Next on the list is the Adranan Island where the current is not as strong that beginners can easily enjoy snorkelling to see the beautiful corals and reef fishes. If you are lucky, you may also spot the black-tipped sharks. Even if diving and snorkelling are not your cup of tea, you can just relax by the beach or have a picnic with friends and family. Better still, master the art of perfectly doing nothing but enjoying the moment.
Goa Hwang or Hwang cave is situated at the west coast of Kei Kecil Island in Letvian Village. Some believe the cave is haunted by ghosts. Others believe the myth that a local man and his dog were cursed and turned into stones when they entered the cave while hunting for pigs and drank the water from the pool. However, the mystical cave does not shun people away from visiting the natural pool within the cave. From your boat, you will need to swim to enter the cave chamber that is surrounded by large stalactites hanging between 10 and 20 metres from the water surface. The reflection of the sun rays creates sparkling blue crystal clear water below.
To visit Bair, Adrana Island and Goa Hwang for a day trip, you need to charter a boat. The small boat that can fit up to 10 persons costs IDR1,000,000, while the larger boat that can accommodate up to 20 persons costs IDR2,500,000.
Most overseas travellers will arrive at Ambon by air from Jakarta or Makassar. From Ambon to Kei Islands, it is possible to take either flight or ferry.
Where to stay:
Swiss-Belhotel Ambon Jl. Benteng Kapaha No. 88, Uritetu, Kota Ambon, Maluku 97124; swiss-belhotel.com; doubles from RM279.
Maluku Resort & Spa Jl Waititiri, Suli, Salahutu, Central Maluku Regency, Maluku 97582; doubles from RM309; malukuresort.com.
Grand Vilia Hotel & Restaurant Jl Telaver, Tual, Langur, Kei Kecil, Southeast Maluku Regency, Maluku; doubles from RM219; grandviliahotel.com.
Tips | Souvenirs can be bought from Ambon Manise Shop.

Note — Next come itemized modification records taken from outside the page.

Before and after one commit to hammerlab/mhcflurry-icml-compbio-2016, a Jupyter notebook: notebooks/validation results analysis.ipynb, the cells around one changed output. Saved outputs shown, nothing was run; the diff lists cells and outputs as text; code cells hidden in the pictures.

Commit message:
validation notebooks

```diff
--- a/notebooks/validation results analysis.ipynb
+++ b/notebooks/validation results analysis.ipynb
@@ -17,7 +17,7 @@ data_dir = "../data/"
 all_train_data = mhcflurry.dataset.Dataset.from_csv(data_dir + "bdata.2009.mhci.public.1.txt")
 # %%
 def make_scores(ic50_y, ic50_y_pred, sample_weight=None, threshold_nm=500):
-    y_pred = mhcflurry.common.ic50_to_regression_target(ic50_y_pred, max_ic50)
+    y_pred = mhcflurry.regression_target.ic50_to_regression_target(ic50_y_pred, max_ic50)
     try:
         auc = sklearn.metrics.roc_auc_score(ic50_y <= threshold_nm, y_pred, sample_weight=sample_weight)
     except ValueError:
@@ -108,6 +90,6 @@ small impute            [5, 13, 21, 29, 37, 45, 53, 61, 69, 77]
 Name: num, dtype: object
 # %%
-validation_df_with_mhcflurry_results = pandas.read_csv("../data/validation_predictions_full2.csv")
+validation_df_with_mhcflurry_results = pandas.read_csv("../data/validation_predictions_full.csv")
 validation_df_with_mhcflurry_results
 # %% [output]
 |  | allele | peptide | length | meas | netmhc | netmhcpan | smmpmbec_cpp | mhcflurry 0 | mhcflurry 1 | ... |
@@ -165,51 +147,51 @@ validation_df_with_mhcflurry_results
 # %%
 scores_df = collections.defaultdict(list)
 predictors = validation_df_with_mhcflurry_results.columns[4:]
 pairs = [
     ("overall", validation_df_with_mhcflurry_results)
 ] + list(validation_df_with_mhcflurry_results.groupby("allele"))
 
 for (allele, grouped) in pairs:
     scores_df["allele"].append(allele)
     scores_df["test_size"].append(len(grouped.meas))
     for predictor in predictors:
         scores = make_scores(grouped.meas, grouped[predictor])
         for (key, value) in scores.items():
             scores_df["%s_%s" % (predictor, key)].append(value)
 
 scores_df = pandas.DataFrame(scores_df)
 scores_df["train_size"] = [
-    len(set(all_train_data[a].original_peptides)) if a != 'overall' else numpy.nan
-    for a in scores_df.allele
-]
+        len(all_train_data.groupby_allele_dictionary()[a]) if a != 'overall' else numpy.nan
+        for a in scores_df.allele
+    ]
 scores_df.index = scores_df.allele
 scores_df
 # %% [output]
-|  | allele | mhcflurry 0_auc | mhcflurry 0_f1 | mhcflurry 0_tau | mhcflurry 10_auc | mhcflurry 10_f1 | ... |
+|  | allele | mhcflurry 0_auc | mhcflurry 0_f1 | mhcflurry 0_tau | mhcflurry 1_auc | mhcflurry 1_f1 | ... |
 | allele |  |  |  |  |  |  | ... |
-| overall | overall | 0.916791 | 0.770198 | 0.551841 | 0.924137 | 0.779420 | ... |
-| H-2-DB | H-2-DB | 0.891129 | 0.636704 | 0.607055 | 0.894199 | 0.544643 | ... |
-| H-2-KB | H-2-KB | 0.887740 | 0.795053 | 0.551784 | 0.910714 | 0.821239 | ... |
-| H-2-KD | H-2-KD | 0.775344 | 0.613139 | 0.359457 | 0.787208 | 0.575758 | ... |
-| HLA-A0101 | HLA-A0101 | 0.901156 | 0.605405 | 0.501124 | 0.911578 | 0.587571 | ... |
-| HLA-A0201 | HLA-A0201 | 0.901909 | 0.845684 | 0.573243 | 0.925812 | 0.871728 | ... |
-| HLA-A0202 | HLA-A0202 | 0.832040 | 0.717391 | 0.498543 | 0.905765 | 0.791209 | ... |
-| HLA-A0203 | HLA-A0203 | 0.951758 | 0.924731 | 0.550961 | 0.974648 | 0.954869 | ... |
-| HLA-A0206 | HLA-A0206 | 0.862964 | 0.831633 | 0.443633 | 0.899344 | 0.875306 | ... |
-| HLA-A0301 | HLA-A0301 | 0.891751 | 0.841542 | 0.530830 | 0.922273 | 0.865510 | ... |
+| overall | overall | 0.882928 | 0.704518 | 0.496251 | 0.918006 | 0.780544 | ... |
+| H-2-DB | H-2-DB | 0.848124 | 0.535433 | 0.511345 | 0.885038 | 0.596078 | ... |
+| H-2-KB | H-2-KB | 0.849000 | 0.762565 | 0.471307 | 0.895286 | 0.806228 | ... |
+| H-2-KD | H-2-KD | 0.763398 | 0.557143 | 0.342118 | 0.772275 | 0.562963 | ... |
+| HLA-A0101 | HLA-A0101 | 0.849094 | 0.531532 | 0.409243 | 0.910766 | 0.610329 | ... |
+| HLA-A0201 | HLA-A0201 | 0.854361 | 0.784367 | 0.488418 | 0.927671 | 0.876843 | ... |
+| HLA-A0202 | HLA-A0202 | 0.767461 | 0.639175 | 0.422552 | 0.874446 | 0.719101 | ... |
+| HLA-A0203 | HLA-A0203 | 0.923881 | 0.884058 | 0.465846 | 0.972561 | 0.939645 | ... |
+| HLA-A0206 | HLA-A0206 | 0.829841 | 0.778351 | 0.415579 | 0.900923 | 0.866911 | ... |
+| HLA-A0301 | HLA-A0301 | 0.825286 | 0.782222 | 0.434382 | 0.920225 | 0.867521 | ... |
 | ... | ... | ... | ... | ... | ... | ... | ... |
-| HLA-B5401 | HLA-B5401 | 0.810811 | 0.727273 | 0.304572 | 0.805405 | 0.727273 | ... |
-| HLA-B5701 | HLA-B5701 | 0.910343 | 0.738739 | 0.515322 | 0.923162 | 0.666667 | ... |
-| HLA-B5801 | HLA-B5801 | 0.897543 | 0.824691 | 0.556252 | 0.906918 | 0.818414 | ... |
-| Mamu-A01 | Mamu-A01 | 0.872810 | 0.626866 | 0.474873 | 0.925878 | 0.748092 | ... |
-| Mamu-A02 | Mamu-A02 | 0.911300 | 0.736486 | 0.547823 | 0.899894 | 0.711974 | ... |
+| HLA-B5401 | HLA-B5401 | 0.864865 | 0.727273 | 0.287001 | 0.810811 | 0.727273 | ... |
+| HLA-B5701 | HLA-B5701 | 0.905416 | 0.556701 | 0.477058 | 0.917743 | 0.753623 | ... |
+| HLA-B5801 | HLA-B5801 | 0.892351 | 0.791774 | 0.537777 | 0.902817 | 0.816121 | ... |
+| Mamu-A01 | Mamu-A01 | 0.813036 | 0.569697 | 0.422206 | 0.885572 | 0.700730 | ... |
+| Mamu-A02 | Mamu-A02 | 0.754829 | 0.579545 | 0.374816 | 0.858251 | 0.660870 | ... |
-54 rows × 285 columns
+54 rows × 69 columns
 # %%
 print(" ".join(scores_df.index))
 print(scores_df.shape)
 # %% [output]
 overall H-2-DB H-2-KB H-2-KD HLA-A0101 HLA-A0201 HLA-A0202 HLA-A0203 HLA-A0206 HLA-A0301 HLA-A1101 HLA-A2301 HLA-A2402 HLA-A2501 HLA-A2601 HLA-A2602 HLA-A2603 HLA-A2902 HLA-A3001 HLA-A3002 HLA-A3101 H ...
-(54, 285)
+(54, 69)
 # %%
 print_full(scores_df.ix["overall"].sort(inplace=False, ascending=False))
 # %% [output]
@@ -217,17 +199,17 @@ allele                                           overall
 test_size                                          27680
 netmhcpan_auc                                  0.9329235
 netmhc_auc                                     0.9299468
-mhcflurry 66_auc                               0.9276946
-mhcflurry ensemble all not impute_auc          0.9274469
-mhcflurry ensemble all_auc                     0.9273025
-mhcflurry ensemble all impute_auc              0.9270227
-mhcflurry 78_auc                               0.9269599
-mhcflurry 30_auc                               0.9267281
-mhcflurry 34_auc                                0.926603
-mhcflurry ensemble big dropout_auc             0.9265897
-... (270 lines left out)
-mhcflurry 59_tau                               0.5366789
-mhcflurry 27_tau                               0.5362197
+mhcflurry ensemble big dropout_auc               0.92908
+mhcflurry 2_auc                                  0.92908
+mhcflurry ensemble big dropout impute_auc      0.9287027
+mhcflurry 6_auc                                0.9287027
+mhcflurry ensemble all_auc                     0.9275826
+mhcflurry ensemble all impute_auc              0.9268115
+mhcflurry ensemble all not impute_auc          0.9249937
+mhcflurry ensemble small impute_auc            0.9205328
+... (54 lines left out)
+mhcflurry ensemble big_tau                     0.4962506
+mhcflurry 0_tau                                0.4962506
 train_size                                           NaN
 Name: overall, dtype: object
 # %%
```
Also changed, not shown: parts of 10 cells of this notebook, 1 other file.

Must Try Food | Papeda – the sticky porridge-like food made from pulpy flour extracted from mature sago trees.
This article is included in Gaya Travel Magazine Issue 12.5. Read the magazine for free HERE.